Since quite a few tax traps and legal pitfalls can arise when a loan agreement doesn't work out, parents should carefully consider the implications of lending money to their children before doing so.
Proper documentation of a loan, including a mortgage over the property, can avoid many complications. For example, if the child receiving the loan was to divorce from their partner, a written document identifying who handles the repayments can prevent the former partner from refusing to share the responsibility of the repayment.
For tax purposes, parents should also include a repayment schedule, repayment records and a plan that determines how the loan will be repaid as scheduled. If applicable, parents should also include proof that the child was credit-worthy when the loan was originally made.
Lending money to your children may have certain tax consequences for you as a parent, so it is also important to weigh up the likelihood of your child's follow-through. Parents need to think carefully before lending money for a risky venture unless they are prepared to part with it as a gift with possible tax consequences.
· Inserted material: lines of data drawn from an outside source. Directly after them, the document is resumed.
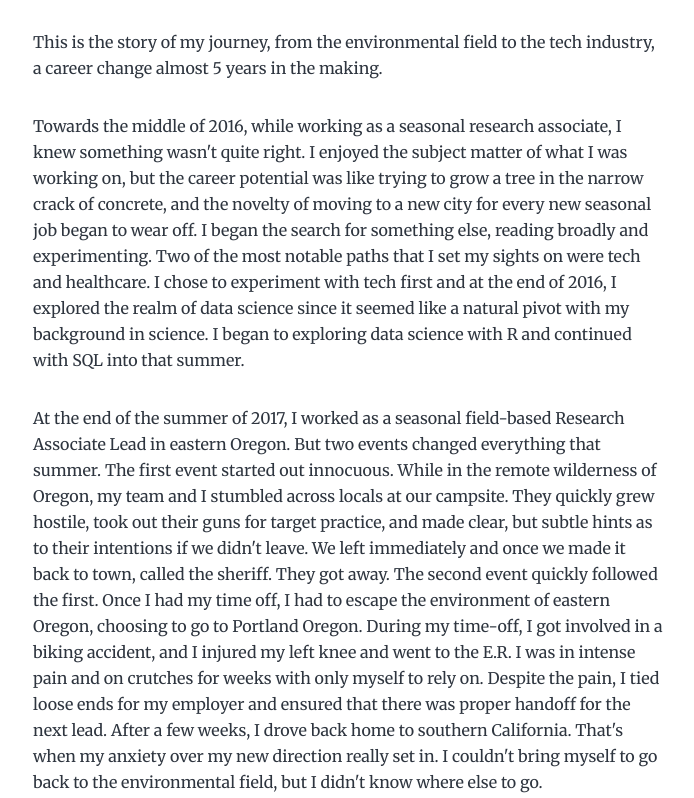
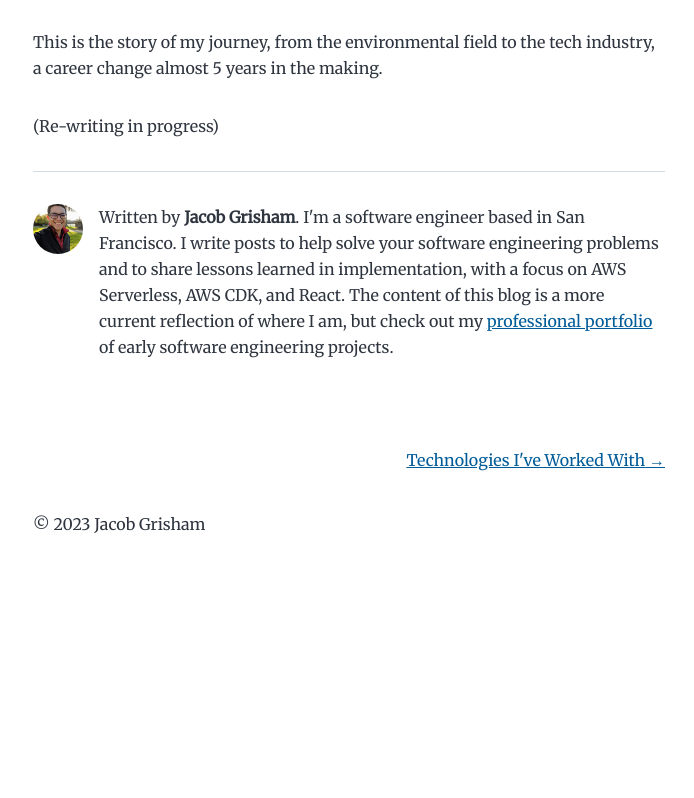
Before and after one commit to JacobGrisham/blog, a Gatsby site: page /career-switch/ in a window 1280 px wide. Shown: the part 637-1435 px from the top of the page, without its empty margins (291-985 px from the left). After the commit the page ends 1237 px from the top, so only its background shows below. Built offline with nearby package versions, Linux system fonts and the light colour scheme; Gatsby itself is replaced by a stand-in of ours.

Commit message:
start rewrite of bio post and edit short bio

```diff
--- a/content/blog/career-switch/index.md
+++ b/content/blog/career-switch/index.md
@@ -9,12 +9,4 @@ category: Bio
 
 This is the story of my journey, from the environmental field to the tech industry, a career change almost 5 years in the making.
 
-Towards the middle of 2016, while working as a seasonal research associate, I knew something wasn't quite right. I enjoyed the subject matter of what I was working on, but the career potential was like trying to grow a tree in the narrow crack of concrete, and the novelty of moving to a new city for every new seasonal job began to wear off. I began the search for something else, reading broadly and experimenting. Two of the most notable paths that I set my sights on were tech and healthcare. I chose to experiment with tech first and at the end of 2016, I explored the realm of data science since it seemed like a natural pivot with my background in science. I began to exploring data science with R and continued with SQL into that summer.
-
-At the end of the summer of 2017, I worked as a seasonal field-based Research Associate Lead in eastern Oregon. But two events changed everything that summer. The first event started out innocuous. While in the remote wilderness of Oregon, my team and I stumbled across locals at our campsite. They quickly grew hostile, took out their guns for target practice, and made clear, but subtle hints as to their intentions if we didn't leave. We left immediately and once we made it back to town, called the sheriff. They got away. The second event quickly followed the first. Once I had my time off, I had to escape the environment of eastern Oregon, choosing to go to Portland Oregon. During my time-off, I got involved in a biking accident, and I injured my left knee and went to the E.R. I was in intense pain and on crutches for weeks with only myself to rely on. Despite the pain, I tied loose ends for my employer and ensured that there was proper handoff for the next lead. After a few weeks, I drove back home to southern California. That's when my anxiety over my new direction really set in. I couldn't bring myself to go back to the environmental field, but I didn't know where else to go.
-
-<p>I came out of that dark time, and towards the end of 2017, I went back to my original strategy of testing out tech versus healthcare. I had sampled tech, and next to sample was healthcare. Given my background and the market conditions, I went down the path of Physician Assistant. I experimented during this time by getting training and certifications to become an Emergency Medical Technician (EMT), which is a common stepping stone to enrolling in a University for Physician Assistant training. After obtaining my EMT certification and going out on a few calls, I felt that I was fully immersed in the healthcare indsutry. While looking for an EMT company to join, I received a call for an opportunity in the environmental field with a healthcare agency in the Bay Area. This sounded like a perfect fit.
-
-As a full-time Environmental Scientist in the Bay Area, I was able achieve the growth I craved early in my career: effectively communicating with a diverse audience, analyzing data, learning new material constantly, and solving problems. However, during this time, something important was still missing from my day-to-day work-life... building. Therefore, at the end of 2019, I embarked on my self-taught journey. For two years, I burned the candle on both ends learning software engineering, building projects, and interviewing with recruiters. It was hard work and many times around 1:00 a.m., my doubts about a successful career switch would start to creep in. "Is everything for naught?", "Am I just wasting my time?". And it took a lot of grit too. One interview after another, rejection after rejection, self-evaulation after self-evaluation. I had to remain stoically enthusiastic (oxymoron) during the interview, practice the winner's mindset after the rejection, and adpot the growth mindset that the rejection was an opportunity for evaluation on what to do better the next time around. This part of the journey alone changed me in so many ways. But I was happy to put in the work because I finally found a promising career path where I could still enjoy the work itself.
-
-On December of 2021, I joined PowerSchool as a remote full-time Full-Stack Software Engineer based in San Francisco.
+(Re-writing in progress)
--- a/gatsby-config.js
+++ b/gatsby-config.js
@@ -12,9 +12,9 @@ module.exports = {
     title: `Jacob Grisham's Blog`,
     author: {
       name: `Jacob Grisham`,
-      summary: `I'm a software engineer based in San Francisco. I write posts to help solve your problems and share lessons learned in implementation, with a focus on AWS Serverless, AWS CDK, and React.`,
+      summary: `I'm a software engineer based in San Francisco. I write posts to help solve your software engineering problems and to share lessons learned in implementation, with a focus on AWS Serverless, AWS CDK, and React.`,
     },
-    description: `Learning in public to help you to create scalable, maintainable, economical solutions using AWS Serverless and AWS CDK and to help you create interactive, data-rich user interfaces with React. Currently drawing the map and sharing stories of trails trekked while building solutions in AWS Serverless, AWS CDK, and React and sharing a little bit about your author, Jacob Grisham.`,
+    description: `Learning in public to help you to create scalable, maintainable, economical solutions using AWS Serverless with AWS CDK and to help you create interactive, data-rich user interfaces with React. Drawing you a map of trails trekked while coding solutions and sharing campfire stories of building software in the industry, interspersed with autobiographical accounts of your author, Jacob Grisham.`,
     siteUrl: `https://jacobgrisham.dev/`,
     social: {
       twitter: `JacobDGrisham`,
--- a/src/components/bio.js
+++ b/src/components/bio.js
@@ -45,10 +45,10 @@ const Bio = () => {
         <p>
           Written by <strong>{author.name}</strong>. {author?.summary || null}
           {` `}
-          This blog is more current, but check out my
+          The content of this blog is a more current reflection of where I am, but check out my
           {` `}
           <a href={`https://jacobgrisham.com`}>
-            portfolio
+            professional portfolio
           </a>
           {` `}
           of early software engineering projects.
```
It may also be beneficial for parents to consider seeking professional or legal advice before committing to the loan.